(WORK REQUEST) Which lines of the data below hold "function"? Copy each of them.

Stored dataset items
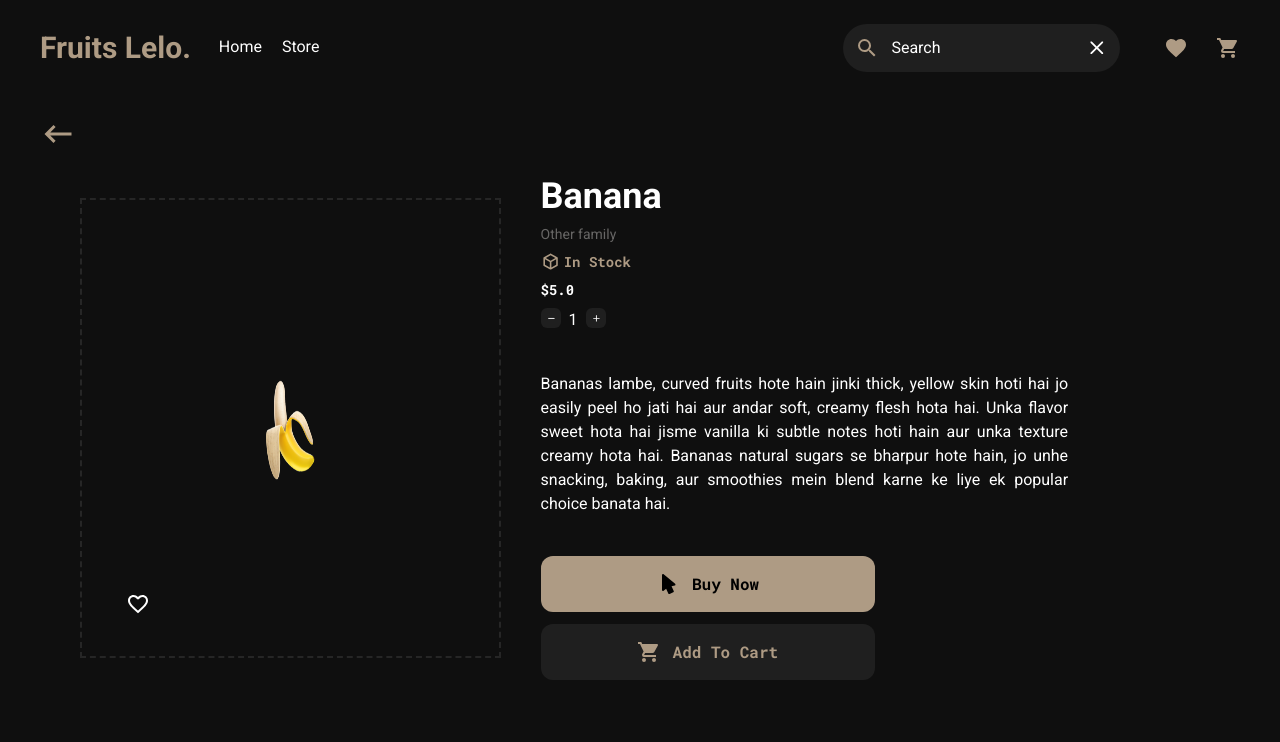
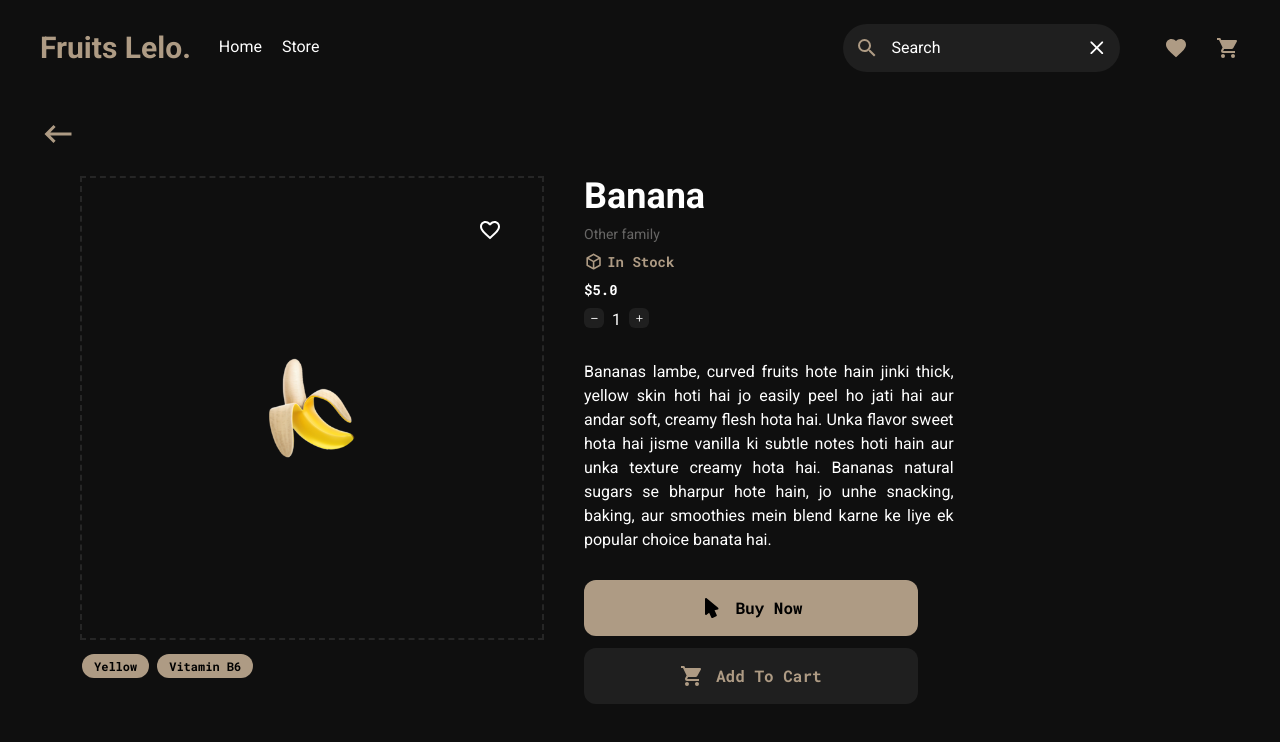
Before and after one commit to Hriday2406/fruits-lelo, a React (Vite) app: page /store/banana in a window 1280 px wide. Shown: the top 742 px of the page. Built offline with nearby package versions, Linux system fonts and the light colour scheme.

Commit message:
Products Page Styling v2.0 - Add Tags for colors and vitamins - Fix image width issue - Minor styling changes

```diff
--- a/src/components/Home.jsx
+++ b/src/components/Home.jsx
@@ -26,7 +26,7 @@ export default function Home() {
   const navigate = useNavigate();
 
   return (
-    <main className="flex flex-col items-center justify-center h-full gap-20 py-20">
+    <main className="flex h-full flex-col items-center justify-center gap-20 py-20">
       <div className="flex flex-col items-center gap-12 text-center">
         <h1 className="text-4xl font-bold">Welcome to Fruits Lelo.</h1>
         <p className="w-3/5 text-xl">
@@ -35,7 +35,7 @@ export default function Home() {
           jata hai.
         </p>
         <button
-          className="px-6 py-3 font-mono font-medium text-black bg-accent rounded-xl hover:bg-bg hover:text-white hover:shadow-[0_0_15px] transition-all duration-500 hover:shadow-accent"
+          className="rounded-xl bg-accent px-6 py-3 font-mono font-medium text-black transition-all duration-500 hover:bg-bg hover:text-white hover:shadow-[0_0_15px] hover:shadow-accent"
           onClick={() => {
             navigate("/store");
           }}
@@ -49,13 +49,13 @@ export default function Home() {
             if (index > 5) return;
             return (
               <Link to={`/store/${fruit.slug}`} key={fruit.name}>
-                <div className="relative p-[75px] border-2 border-dashed size-[229px] border-dash rounded-2xl hover:shadow-[0_0_20px] transition-all duration-500 hover:shadow-accent">
+                <div className="relative rounded-2xl border-2 border-dashed border-dash p-[75px] transition-all duration-500 hover:shadow-[0_0_20px] hover:shadow-accent">
                   <img
                     src={fruit.src}
                     alt={fruit.name}
                     className="size-[75px]"
                   />
-                  <span className="absolute font-bold left-4 bottom-4">
+                  <span className="absolute bottom-4 left-4 font-bold">
                     {fruit.name}
                   </span>
                 </div>
--- a/src/components/Product.jsx
+++ b/src/components/Product.jsx
@@ -16,13 +16,27 @@ function getIndex(slug) {
   for (let i = 0; i < 25; i++) if (FRUITS[i].slug == slug) return FRUITS[i].id;
 }
 
+function Tags({ text, isVitamin }) {
+  if (isVitamin)
+    return (
+      <span className="rounded-full bg-accent px-3 font-mono text-xs font-black leading-6 text-black transition-all hover:scale-110">
+        Vitamin {text}
+      </span>
+    );
+  return (
+    <span className="rounded-full bg-accent px-3 font-mono text-xs font-black leading-6 text-black transition-all hover:scale-110">
+      {text}
+    </span>
+  );
+}
+
 export default function Product() {
   let { slug } = useParams();
   let fruit = FRUITS[getIndex(slug)];
   const navigate = useNavigate();
 
   return (
-    <div className="relative flex items-center gap-10 p-20">
+    <div className="relative flex items-start gap-10 p-20">
       <Icon
         path={mdiKeyboardBackspace}
         size={1.5}
@@ -31,16 +45,24 @@ export default function Product() {
           navigate(-1);
         }}
       />
-      <div className="relative size-[460px] select-none border-2 border-dashed border-dash p-[180px]">
+      <div className="relative shrink-0 select-none border-2 border-dashed border-dash p-[180px]">
         <img src={fruit.src} alt={fruit.name} className="size-[100px]" />
         <Icon
           path={fruit.isFav ? mdiHeart : mdiHeartOutline}
           size={1}
-          className="absolute bottom-10 left-11 cursor-pointer transition-all duration-500 hover:scale-125 hover:drop-shadow-[0_0_15px_red]"
+          className="absolute right-10 top-10 cursor-pointer transition-all duration-500 hover:scale-125 hover:drop-shadow-[0_0_15px_red]"
           color={fruit.isFav ? "red" : "white"}
         />
+        <div className="absolute -bottom-10 left-0 flex items-center gap-2">
+          {fruit.colors.map((color) => (
+            <Tags text={color} isVitamin={false} key={fruit.id} />
+          ))}
+          {fruit.vitamins.map((vitamin) => (
+            <Tags text={vitamin} isVitamin={true} key={fruit.id} />
+          ))}
+        </div>
       </div>
-      <div className="flex w-full flex-col justify-between gap-10">
+      <div className="flex w-full flex-col justify-between gap-7">
         <div className="flex flex-col gap-2">
           <h1 className="text-4xl font-bold">{fruit.name}</h1>
           <h5 className="text-sm text-gray">{fruit.family} family</h5>
@@ -59,9 +81,9 @@ export default function Product() {
             </button>
           </div>
         </div>
-        <div className="w-4/5 text-justify">{fruit.desc}</div>
+        <div className="w-3/5 text-justify">{fruit.desc}</div>
         <div className="flex w-[334px] flex-col gap-3">
-          <button className="flex justify-center gap-3 rounded-xl bg-accent px-24 py-4 font-mono font-bold text-black transition-all duration-500 hover:bg-bg hover:text-white hover:shadow-[0_0_10px_#AE9B84]">
+          <button className="flex justify-center gap-3 rounded-xl bg-accent px-24 py-4 font-mono font-bold text-black transition-all duration-500 hover:bg-secondary hover:text-accent hover:shadow-[0_0_10px_#AE9B84]">
             <Icon path={mdiCursorDefault} size={1} />
             Buy Now
           </button>
--- a/src/utils/constants.js
+++ b/src/utils/constants.js
@@ -9,7 +9,7 @@ export const FRUITS = [
     isFav: false,
     inCart: false,
     family: "Citrus",
-    color: ["Orange"],
+    colors: ["Orange"],
     vitamins: ["C"],
   },
   {
@@ -22,7 +22,7 @@ export const FRUITS = [
     isFav: false,
     inCart: false,
     family: "Gourd",
-    color: ["Green"],
+    colors: ["Green"],
     vitamins: ["A", "C"],
   },
   {
@@ -35,7 +35,7 @@ export const FRUITS = [
     isFav: false,
     inCart: false,
     family: "Gourd",
-    color: ["Red", "Green"],
+    colors: ["Red", "Green"],
     vitamins: ["A", "C"],
   },
   {
@@ -48,7 +48,7 @@ export const FRUITS = [
     isFav: false,
     inCart: false,
     family: "Citrus",
-    color: ["Yellow"],
+    colors: ["Yellow"],
     vitamins: ["C"],
   },
   {
@@ -61,7 +61,7 @@ export const FRUITS = [
     isFav: false,
     inCart: false,
     family: "Other",
-    color: ["Yellow"],
+    colors: ["Yellow"],
     vitamins: ["B6"],
   },
   {
@@ -74,7 +74,7 @@ export const FRUITS = [
     isFav: false,
     inCart: false,
     family: "Other",
-    color: ["Yellow", "Green"],
+    colors: ["Yellow", "Green"],
     vitamins: ["C", "B6"],
   },
   {
@@ -87,7 +87,7 @@ export const FRUITS = [
     isFav: false,
     inCart: false,
     family: "Cashew",
-    color: ["Yellow", "Red", "Green"],
+    colors: ["Yellow", "Red", "Green"],
     vitamins: ["A", "C"],
   },
   {
@@ -139,7 +139,7 @@ export const FRUITS = [
     isFav: false,
     inCart: false,
     family: "Rose",
-    color: ["Orange"],
+    colors: ["Orange"],
     vitamins: ["A", "C"],
   },
   {
@@ -152,7 +152,7 @@ export const FRUITS = [
     isFav: false,
     inCart: false,
     family: "Rose",
-    color: ["Red", "Green"],
+    colors: ["Red", "Green"],
     vitamins: ["C"],
   },
   {
@@ -191,7 +191,7 @@ export const FRUITS = [
     isFav: false,
     inCart: false,
     family: "Berry",
-    color: ["Purple"],
+    colors: ["Purple"],
     vitamins: ["C", "K"],
   },
   {
@@ -204,7 +204,7 @@ export const FRUITS = [
     isFav: false,
     inCart: false,
     family: "Other",
-    color: ["Green", "Brown"],
+    colors: ["Green", "Brown"],
     vitamins: ["C", "K"],
   },
   {
@@ -230,7 +230,7 @@ export const FRUITS = [
     isFav: false,
     inCart: false,
     family: "Other",
-    color: ["Green"],
+    colors: ["Green"],
     vitamins: ["E", "K"],
   },
   {
@@ -256,7 +256,7 @@ export const FRUITS = [
     isFav: false,
     inCart: false,
     family: "Laurel",
-    color: ["Green", "Brown"],
+    colors: ["Green", "Brown"],
     vitamins: ["K", "E"],
   },
   {
@@ -282,7 +282,7 @@ export const FRUITS = [
     isFav: false,
     inCart: false,
     family: "Gourd",
-    color: ["Green"],
+    colors: ["Green"],
     vitamins: ["K"],
   },
   {
```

(SOLUTION FOR THIS PROBLEM)
@@ -26,7 +26,7 @@ export default function Home() {
@@ -35,7 +35,7 @@ export default function Home() {
@@ -49,13 +49,13 @@ export default function Home() {
@@ -16,13 +16,27 @@ function getIndex(slug) {
+function Tags({ text, isVitamin }) {
 export default function Product() {
@@ -31,16 +45,24 @@ export default function Product() {
@@ -59,9 +81,9 @@ export default function Product() {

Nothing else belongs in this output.